“That dissonance is terrifying,” Bagwell says. “Absurd in a painful way.”  

Poetry she wrote during the Covid-19 pandemic inspired the three large-scale collages she created for Silent Streets. “As artists we’re trying to document this moment of multiple vexations,” Bagwell says, “but it will be an interim document because we’ll be going through this during and after the show. We don’t yet have the benefit of distance.”  

CONFRONTING SYSTEMIC RACISM  

Greensboro-based artist Antoine Williams says 2020 was shaping up to be a great year—but ended up being one of the worst. The pandemic upended his personal and professional lives while exposing, once again, systemic racism across the nation.  

An assistant professor of art at Guilford College, Williams says his work is influenced by critical race theory. For Silent Streets, his mixed-media work looks at the uprisings and their meaning. He explores the objectification of Black labor and culture, and the absurdity of public shock when Black people speak up against injustice.  

Creating during this challenging time has been cathartic, Williams says. “It’s a way of me shouting at the universe … or to feel like I’m contributing to this conversation.”  

RECLAIMING SYMBOLS OF POWER  

Artist Stacy Lynn Waddell of Durham often takes tools and uses them in new ways, redefining how we communicate. She has used branding irons on paper and acid to paint, among other experimental techniques.  

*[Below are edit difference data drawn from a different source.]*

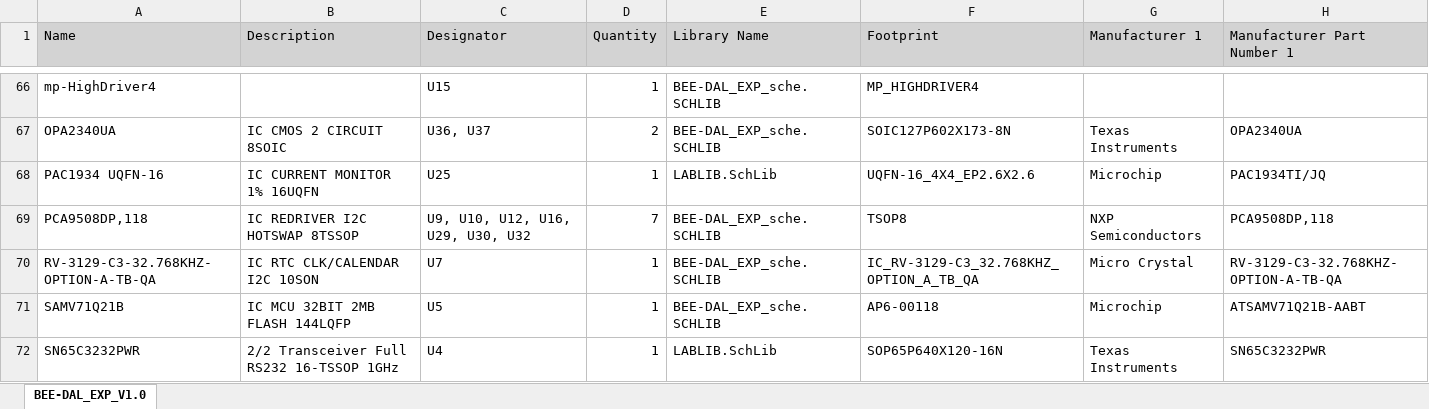
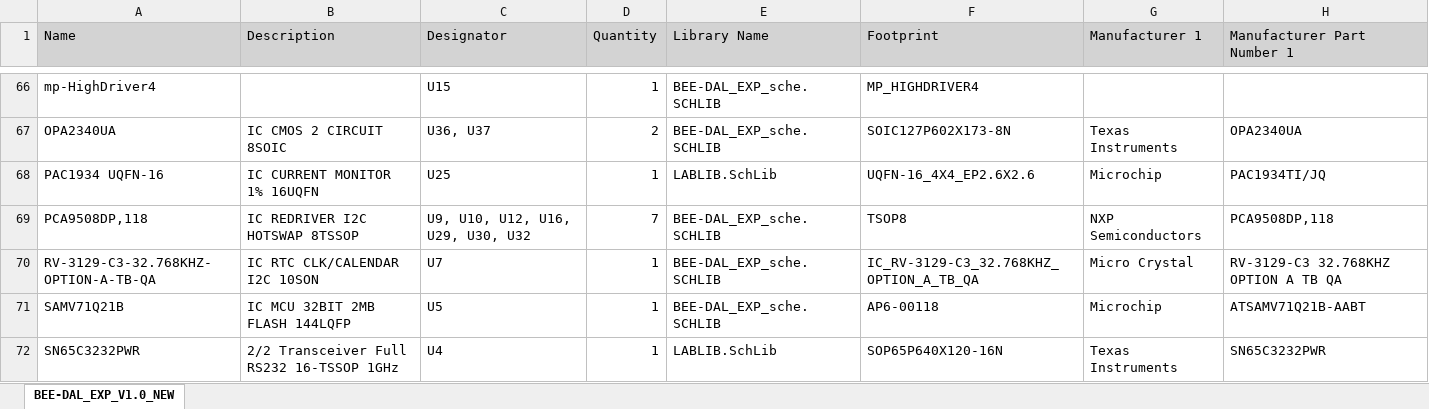
Before and after one commit to baobuibk/SpaceLiin_BEE-DAL_EXP_V1.0_HW, an Excel workbook: 03_BOM/BEE-DAL_EXP_V1.0.xlsx, sheet BEE-DAL_EXP_V1.0_NEW, drawn as a sheet; only a part is shown, gaps mark what is left out; values as stored, in another font and other column widths than the file's, no borders; the diff covers the shown part only; the diff names each change by its address in the sheet, - before the commit and + after, or states it on an @@ line.

```diff
--- a/03_BOM/BEE-DAL_EXP_V1.0.xlsx (sheet BEE-DAL_EXP_V1.0_NEW)
+++ b/03_BOM/BEE-DAL_EXP_V1.0.xlsx (sheet BEE-DAL_EXP_V1.0_NEW)
-sheet tab: BEE-DAL_EXP_V1.0
+sheet tab: BEE-DAL_EXP_V1.0_NEW
-H70 (Manufacturer Part Number 1): RV-3129-C3-32.768KHZ-OPTION-A-TB-QA
+H70 (Manufacturer Part Number 1): RV-3129-C3 32.768KHZ OPTION A TB QA
```
Also changed, not shown: 13 edited cells and cell formats elsewhere in this sheet, 48 other files.
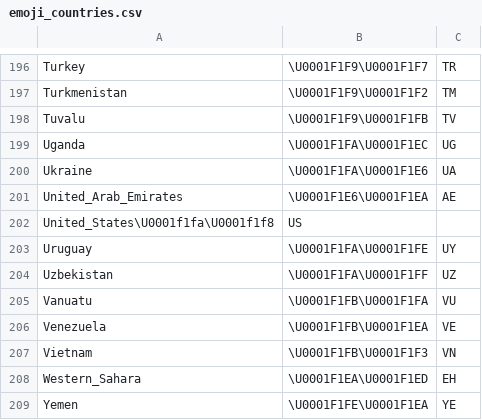
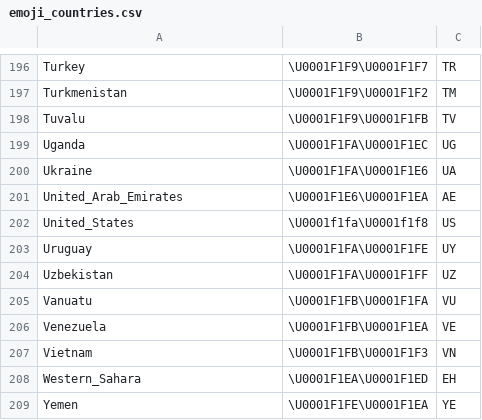
Before and after one commit to octohedron/gemojicountries, a CSV file: emoji_countries.csv, drawn as a sheet; only a part is shown, gaps mark what is left out.

Commit message:
Add United States

```diff
--- a/emoji_countries.csv
+++ b/emoji_countries.csv
@@ -201,3 +201,3 @@ Ukraine,\U0001F1FA\U0001F1E6,UA
 United_Arab_Emirates,\U0001F1E6\U0001F1EA,AE
-United_States\U0001f1fa\U0001f1f8,US
+United_States,\U0001f1fa\U0001f1f8,US
 Uruguay,\U0001F1FA\U0001F1FE,UY
```
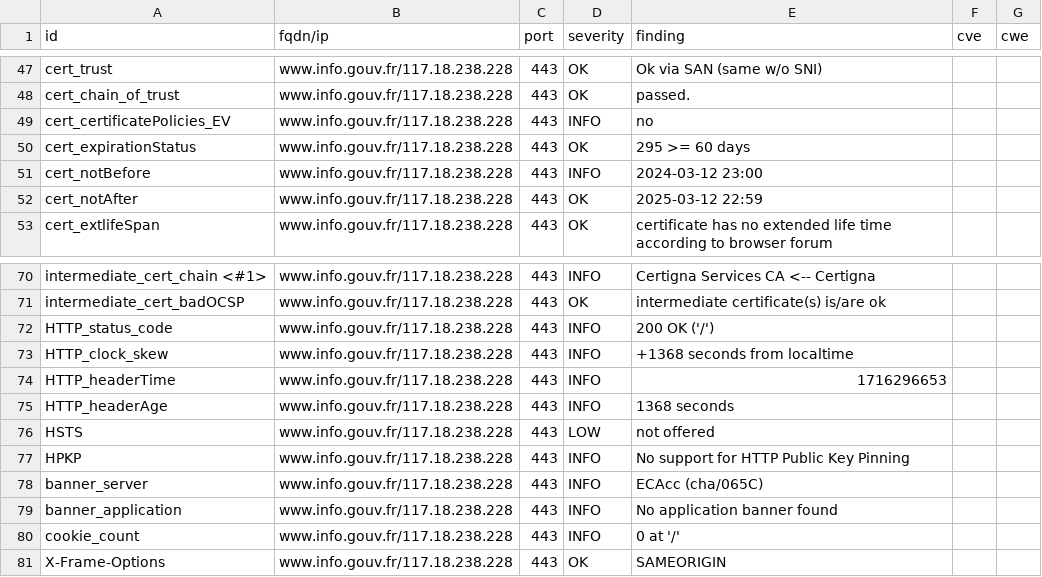
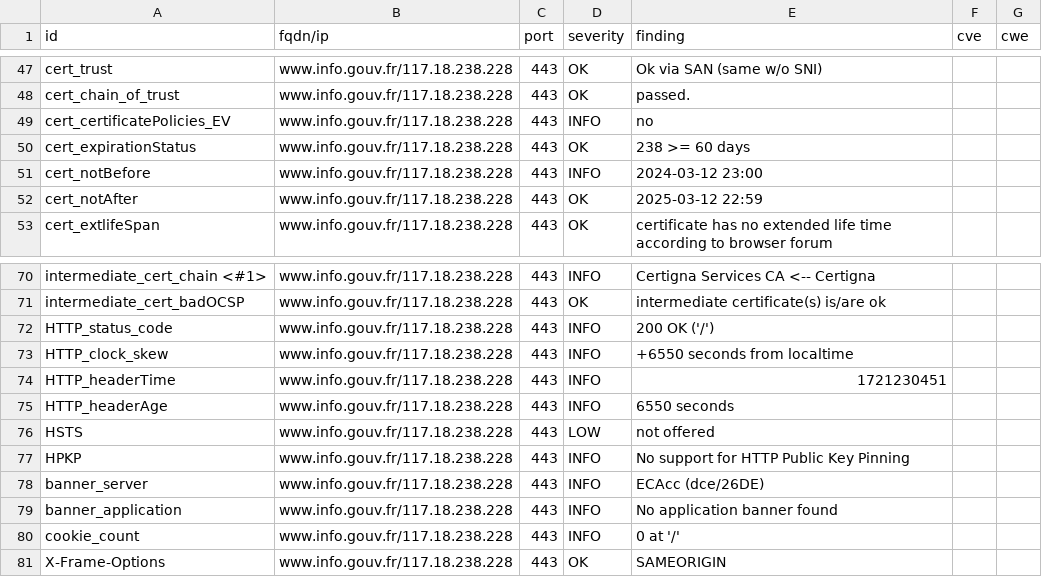
Before and after one commit to GKO-org/dashlordPrd11, a CSV file: results/aHR0cHM6Ly93d3cuaW5mby5nb3V2LmZy/testssl.csv, drawn as a sheet; only a part is shown, gaps mark what is left out.

```diff
--- a/results/aHR0cHM6Ly93d3cuaW5mby5nb3V2LmZy/testssl.csv
+++ b/results/aHR0cHM6Ly93d3cuaW5mby5nb3V2LmZy/testssl.csv
@@ -49,3 +49,3 @@
 "cert_certificatePolicies_EV","www.info.gouv.fr/117.18.238.228","443","INFO","no","",""
-"cert_expirationStatus","www.info.gouv.fr/117.18.238.228","443","OK","295 >= 60 days","",""
+"cert_expirationStatus","www.info.gouv.fr/117.18.238.228","443","OK","238 >= 60 days","",""
 "cert_notBefore","www.info.gouv.fr/117.18.238.228","443","INFO","2024-03-12 23:00","",""
@@ -72,8 +72,8 @@
 "HTTP_status_code","www.info.gouv.fr/117.18.238.228","443","INFO","200 OK ('/')","",""
-"HTTP_clock_skew","www.info.gouv.fr/117.18.238.228","443","INFO","+1368 seconds from localtime","",""
-"HTTP_headerTime","www.info.gouv.fr/117.18.238.228","443","INFO","1716296653","",""
-"HTTP_headerAge","www.info.gouv.fr/117.18.238.228","443","INFO","1368 seconds","",""
+"HTTP_clock_skew","www.info.gouv.fr/117.18.238.228","443","INFO","+6550 seconds from localtime","",""
+"HTTP_headerTime","www.info.gouv.fr/117.18.238.228","443","INFO","1721230451","",""
+"HTTP_headerAge","www.info.gouv.fr/117.18.238.228","443","INFO","6550 seconds","",""
 "HSTS","www.info.gouv.fr/117.18.238.228","443","LOW","not offered","",""
 "HPKP","www.info.gouv.fr/117.18.238.228","443","INFO","No support for HTTP Public Key Pinning","",""
-"banner_server","www.info.gouv.fr/117.18.238.228","443","INFO","ECAcc (cha/065C)","",""
+"banner_server","www.info.gouv.fr/117.18.238.228","443","INFO","ECAcc (dce/26DE)","",""
 "banner_application","www.info.gouv.fr/117.18.238.228","443","INFO","No application banner found","",""
```
Also changed, not shown: 11 other files.
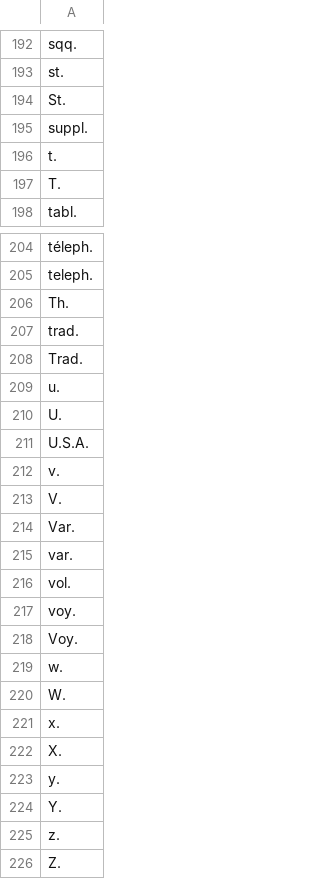
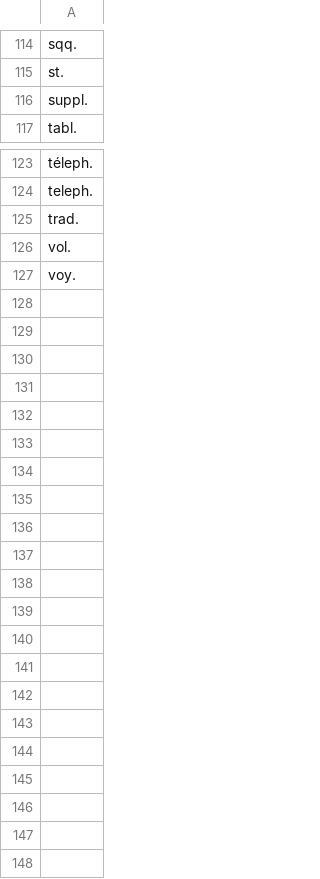
Before and after one commit to oeuvres/alix, a CSV file: fr/src/resources/com/github/oeuvres/alix/fr/brevidots.csv, drawn as a sheet; only a part is shown, gaps mark what is left out; removed rows and columns are numbered as before the commit, all else as after; the diff covers the shown part only; the diff names each change by its address in the sheet, - before the commit and + after, or states it on an @@ line.

```diff
--- a/fr/src/resources/com/github/oeuvres/alix/fr/brevidots.csv
+++ b/fr/src/resources/com/github/oeuvres/alix/fr/brevidots.csv
-row 194: St.
-row 196: t.
-row 197: T.
-row 206: Th.
-row 208: Trad.
-row 209: u.
-row 210: U.
-row 211: U.S.A.
-row 212: v.
-row 213: V.
-row 214: Var.
-row 215: var.
-row 218: Voy.
-row 219: w.
-row 220: W.
-row 221: x.
-row 222: X.
-row 223: y.
-row 224: Y.
-row 225: z.
-row 226: Z.
```
Also changed, not shown: 1 added row, 79 removed rows and 2 edited cells elsewhere in this file, common/src/resources/com/github/oeuvres/alix/fr/stopwords.csv, 9 other files.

For Silent Streets, Waddell explores themes like representation and inclusion in symbols of power. Working alongside a master quilter, she used homemade textiles to create flags. By using a technique from a domestic realm and bringing it to a public sphere, she envisioned a way to reclaim symbols such as flags that are often weaponized, and explored how they could be redesigned to be more inclusive.  

“I think we’ll look back on this years later [and say] ‘This was an opportunity, even in all the bleak, difficult, sad lolling out of all of it,” Waddell says. “It’s still been an opportunity.”  

OTHER PANDEMIC-BORN PERSPECTIVES  

These three commissions form the core of the exhibition, but Silent Streets also features a wide spectrum of artists’ works during the pandemic. The exhibition also includes photo highlights from Diary of a Pandemic, a collaboration between Magnum Photos and National Geographic that features images taken by stranded photojournalists around the world in 2020.  

In the Pandemic Comics part of the exhibition, the focus is on how syndicated comic strips such as Pearls Before Swine, Liō, and Tank McNamara changed course suddenly as COVID-19 upended our lives. Silent Streets will also features As the Boundary Pulls Us Apart, a video and soundscape projection created by Charlotte artists Matt Steele and Ben Geller. 

 


 

Liz Rothaus Bertrand is a Charlotte-based freelance writer who has a love of the arts in all its forms.

This story was originally published in the January, 2021 issue of Inspired, the Mint’s biannual member magazine.